How many lines in the data below include the word "sections"? State the number alone.

[Web page revision data]
┄┄┄┄┄┄┄┄┄┄
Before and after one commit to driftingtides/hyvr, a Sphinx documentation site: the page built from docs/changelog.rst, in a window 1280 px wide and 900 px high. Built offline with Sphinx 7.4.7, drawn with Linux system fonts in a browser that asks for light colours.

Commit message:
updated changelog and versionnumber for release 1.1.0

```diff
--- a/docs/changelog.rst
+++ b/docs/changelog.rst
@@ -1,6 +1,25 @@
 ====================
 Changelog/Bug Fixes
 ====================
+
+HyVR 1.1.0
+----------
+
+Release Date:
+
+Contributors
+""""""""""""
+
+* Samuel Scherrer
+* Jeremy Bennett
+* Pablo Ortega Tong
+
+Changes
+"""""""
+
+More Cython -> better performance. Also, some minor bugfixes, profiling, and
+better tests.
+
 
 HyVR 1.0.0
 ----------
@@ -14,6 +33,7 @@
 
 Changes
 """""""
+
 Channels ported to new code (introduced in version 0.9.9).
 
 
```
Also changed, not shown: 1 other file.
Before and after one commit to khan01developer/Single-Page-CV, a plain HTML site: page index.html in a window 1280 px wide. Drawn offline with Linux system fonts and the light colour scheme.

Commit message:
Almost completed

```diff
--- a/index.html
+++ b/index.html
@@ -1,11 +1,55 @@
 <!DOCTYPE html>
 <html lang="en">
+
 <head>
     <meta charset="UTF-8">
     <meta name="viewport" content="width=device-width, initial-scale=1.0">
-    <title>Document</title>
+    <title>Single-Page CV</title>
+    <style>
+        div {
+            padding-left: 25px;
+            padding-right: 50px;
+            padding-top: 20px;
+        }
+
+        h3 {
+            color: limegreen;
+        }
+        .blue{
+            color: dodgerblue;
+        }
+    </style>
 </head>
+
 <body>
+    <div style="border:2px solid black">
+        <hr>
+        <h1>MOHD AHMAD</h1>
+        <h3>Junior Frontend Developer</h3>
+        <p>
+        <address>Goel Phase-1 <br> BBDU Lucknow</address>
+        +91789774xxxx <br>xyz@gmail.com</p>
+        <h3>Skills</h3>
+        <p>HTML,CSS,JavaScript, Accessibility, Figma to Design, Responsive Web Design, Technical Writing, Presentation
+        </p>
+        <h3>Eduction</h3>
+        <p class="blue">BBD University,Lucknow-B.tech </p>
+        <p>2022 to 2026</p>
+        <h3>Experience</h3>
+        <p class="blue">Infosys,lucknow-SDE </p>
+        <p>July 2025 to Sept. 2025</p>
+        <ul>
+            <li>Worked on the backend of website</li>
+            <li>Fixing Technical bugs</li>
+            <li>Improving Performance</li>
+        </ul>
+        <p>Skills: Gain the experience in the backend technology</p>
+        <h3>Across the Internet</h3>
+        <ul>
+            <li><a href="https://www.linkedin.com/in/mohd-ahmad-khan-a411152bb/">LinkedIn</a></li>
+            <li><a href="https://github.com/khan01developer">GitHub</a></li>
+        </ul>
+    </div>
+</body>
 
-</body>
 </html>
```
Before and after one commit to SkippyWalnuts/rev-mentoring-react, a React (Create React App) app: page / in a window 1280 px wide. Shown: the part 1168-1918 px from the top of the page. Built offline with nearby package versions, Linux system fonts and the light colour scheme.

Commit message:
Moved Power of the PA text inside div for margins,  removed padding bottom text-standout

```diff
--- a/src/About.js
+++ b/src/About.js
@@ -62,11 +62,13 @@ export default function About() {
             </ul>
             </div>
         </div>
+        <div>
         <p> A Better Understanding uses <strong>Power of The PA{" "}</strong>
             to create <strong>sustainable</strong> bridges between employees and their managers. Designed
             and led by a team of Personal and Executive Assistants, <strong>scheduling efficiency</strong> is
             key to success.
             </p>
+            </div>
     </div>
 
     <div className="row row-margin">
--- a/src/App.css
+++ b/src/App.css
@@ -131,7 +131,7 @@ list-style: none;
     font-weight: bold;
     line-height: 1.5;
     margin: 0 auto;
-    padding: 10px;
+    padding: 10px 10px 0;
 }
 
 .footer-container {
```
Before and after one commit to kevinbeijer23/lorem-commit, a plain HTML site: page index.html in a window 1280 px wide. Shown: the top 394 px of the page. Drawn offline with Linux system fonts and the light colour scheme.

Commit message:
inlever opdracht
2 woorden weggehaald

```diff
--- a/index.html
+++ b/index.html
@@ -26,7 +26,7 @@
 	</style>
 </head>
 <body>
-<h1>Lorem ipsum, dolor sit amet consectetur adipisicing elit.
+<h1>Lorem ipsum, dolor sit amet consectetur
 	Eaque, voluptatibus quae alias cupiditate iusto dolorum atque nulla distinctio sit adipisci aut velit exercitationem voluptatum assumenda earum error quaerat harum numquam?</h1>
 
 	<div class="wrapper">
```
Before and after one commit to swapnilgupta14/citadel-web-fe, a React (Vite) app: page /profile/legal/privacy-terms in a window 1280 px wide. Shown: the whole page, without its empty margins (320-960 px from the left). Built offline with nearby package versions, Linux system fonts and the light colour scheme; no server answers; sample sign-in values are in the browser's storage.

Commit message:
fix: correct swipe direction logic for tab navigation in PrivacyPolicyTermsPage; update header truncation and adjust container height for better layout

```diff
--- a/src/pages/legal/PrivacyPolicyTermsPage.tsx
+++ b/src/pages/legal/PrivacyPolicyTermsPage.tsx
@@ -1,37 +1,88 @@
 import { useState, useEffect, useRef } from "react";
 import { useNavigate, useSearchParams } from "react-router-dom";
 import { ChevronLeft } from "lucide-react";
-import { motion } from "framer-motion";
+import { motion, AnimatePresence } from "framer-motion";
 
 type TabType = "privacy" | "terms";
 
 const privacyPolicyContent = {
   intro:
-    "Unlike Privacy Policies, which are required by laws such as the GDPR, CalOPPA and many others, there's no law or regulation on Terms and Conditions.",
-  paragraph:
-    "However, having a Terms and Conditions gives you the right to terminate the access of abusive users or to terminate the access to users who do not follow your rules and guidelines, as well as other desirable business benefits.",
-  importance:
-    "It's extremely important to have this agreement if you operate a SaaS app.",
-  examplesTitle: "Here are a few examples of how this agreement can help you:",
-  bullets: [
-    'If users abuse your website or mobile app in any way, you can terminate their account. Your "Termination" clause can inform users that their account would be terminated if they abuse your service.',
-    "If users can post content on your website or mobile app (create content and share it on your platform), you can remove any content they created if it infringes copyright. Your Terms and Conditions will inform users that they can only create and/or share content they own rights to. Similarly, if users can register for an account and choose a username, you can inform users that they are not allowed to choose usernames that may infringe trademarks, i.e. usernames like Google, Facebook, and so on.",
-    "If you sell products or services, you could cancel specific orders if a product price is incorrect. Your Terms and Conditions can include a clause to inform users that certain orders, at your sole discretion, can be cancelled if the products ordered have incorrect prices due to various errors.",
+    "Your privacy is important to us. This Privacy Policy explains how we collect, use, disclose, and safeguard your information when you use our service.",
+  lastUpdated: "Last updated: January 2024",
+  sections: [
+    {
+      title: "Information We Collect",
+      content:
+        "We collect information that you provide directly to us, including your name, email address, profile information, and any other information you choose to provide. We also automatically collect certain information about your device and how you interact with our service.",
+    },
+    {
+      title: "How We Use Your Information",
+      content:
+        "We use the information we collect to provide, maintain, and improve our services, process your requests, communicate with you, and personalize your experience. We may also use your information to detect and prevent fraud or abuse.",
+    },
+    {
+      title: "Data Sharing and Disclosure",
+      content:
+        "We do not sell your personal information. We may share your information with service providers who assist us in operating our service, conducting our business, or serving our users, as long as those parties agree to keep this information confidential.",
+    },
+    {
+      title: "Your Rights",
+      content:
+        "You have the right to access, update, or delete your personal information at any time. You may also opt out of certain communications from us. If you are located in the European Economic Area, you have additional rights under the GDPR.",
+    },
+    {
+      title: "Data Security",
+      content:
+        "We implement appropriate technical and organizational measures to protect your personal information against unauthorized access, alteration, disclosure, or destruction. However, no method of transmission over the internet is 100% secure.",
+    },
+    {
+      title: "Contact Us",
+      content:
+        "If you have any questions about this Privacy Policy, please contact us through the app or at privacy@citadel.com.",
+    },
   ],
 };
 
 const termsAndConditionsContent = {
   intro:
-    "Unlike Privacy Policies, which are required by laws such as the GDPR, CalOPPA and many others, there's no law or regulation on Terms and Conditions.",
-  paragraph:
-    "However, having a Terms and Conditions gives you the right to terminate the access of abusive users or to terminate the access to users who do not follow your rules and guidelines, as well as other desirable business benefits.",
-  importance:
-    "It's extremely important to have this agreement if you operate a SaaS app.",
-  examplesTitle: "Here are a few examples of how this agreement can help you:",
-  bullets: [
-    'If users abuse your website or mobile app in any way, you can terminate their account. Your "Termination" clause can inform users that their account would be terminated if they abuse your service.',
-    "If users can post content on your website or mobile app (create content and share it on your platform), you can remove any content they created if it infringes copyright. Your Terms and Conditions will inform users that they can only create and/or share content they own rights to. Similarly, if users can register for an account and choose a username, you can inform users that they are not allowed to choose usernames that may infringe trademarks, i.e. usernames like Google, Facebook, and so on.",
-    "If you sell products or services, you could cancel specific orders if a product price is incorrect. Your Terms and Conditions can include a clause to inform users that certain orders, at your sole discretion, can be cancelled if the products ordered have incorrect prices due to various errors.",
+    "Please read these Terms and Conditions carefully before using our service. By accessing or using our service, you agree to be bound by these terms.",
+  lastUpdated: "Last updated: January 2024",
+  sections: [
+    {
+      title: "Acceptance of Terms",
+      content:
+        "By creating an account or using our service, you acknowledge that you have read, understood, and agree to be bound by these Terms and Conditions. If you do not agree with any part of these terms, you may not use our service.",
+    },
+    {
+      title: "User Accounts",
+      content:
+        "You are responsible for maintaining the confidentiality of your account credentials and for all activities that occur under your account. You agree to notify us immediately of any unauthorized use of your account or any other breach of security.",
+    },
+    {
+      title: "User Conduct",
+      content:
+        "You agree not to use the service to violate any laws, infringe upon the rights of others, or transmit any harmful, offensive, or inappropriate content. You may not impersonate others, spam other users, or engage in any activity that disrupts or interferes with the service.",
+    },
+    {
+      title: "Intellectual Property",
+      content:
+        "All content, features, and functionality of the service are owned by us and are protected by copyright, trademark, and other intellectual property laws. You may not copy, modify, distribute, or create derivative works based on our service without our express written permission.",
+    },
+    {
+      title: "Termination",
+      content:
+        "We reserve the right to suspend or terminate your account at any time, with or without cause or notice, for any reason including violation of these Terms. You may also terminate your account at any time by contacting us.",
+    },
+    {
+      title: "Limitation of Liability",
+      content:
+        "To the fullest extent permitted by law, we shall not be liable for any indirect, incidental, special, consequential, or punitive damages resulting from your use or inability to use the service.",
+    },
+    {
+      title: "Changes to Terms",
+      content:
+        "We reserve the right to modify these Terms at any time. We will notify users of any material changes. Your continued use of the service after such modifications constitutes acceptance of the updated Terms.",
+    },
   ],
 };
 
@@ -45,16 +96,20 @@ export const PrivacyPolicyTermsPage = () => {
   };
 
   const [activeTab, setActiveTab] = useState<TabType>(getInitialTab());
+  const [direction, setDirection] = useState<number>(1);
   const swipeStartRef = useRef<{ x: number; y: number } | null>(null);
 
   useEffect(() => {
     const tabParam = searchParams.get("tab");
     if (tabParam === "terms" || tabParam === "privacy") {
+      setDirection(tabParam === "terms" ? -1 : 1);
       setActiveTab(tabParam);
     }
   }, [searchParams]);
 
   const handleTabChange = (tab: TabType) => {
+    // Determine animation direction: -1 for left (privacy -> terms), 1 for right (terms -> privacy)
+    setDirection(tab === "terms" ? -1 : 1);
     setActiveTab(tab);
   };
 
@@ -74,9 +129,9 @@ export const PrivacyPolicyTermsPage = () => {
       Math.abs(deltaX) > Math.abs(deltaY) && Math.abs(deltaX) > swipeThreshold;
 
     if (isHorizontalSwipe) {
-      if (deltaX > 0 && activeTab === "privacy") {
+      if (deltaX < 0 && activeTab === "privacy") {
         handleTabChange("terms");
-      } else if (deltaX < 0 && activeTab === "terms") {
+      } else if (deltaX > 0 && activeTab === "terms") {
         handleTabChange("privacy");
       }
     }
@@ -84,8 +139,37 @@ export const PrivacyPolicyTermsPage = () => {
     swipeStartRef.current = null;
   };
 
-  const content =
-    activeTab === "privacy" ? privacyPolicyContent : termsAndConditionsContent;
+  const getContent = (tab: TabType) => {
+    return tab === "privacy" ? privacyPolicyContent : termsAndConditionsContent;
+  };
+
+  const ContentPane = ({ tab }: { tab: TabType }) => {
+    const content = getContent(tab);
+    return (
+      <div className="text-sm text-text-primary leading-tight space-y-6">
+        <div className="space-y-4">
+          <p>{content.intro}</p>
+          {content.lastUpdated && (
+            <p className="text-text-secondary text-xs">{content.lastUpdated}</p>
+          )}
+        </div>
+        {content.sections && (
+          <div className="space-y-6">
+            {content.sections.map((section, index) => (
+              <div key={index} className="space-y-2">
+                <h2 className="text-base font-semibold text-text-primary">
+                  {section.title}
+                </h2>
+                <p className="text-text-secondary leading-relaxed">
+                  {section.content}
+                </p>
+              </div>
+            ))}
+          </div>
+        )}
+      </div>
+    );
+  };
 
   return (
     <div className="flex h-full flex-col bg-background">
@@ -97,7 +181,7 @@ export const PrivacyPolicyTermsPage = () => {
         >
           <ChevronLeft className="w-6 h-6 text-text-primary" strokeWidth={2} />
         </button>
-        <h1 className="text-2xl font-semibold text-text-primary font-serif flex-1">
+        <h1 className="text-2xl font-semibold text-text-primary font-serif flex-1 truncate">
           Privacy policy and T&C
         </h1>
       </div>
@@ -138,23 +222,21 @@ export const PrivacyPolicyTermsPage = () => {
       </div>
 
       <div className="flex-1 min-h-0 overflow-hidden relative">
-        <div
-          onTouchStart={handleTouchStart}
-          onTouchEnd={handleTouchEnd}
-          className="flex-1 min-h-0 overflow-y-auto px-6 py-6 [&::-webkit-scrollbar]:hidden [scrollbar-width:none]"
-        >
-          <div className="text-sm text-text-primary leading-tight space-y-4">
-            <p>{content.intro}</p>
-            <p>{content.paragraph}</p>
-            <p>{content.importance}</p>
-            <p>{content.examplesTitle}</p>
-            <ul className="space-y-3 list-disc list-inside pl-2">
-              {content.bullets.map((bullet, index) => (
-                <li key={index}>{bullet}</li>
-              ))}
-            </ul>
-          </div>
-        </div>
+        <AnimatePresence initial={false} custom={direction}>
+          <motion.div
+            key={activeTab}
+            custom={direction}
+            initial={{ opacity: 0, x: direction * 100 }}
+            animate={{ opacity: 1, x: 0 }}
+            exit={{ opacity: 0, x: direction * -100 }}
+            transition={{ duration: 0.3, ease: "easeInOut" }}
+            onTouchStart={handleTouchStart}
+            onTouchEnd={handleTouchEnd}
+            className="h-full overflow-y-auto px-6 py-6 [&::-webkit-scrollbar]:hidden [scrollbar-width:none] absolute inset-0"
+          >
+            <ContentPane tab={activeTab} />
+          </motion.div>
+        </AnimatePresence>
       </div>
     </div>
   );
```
┄┄┄┄┄┄┄┄┄┄
• [Exercise output]:
4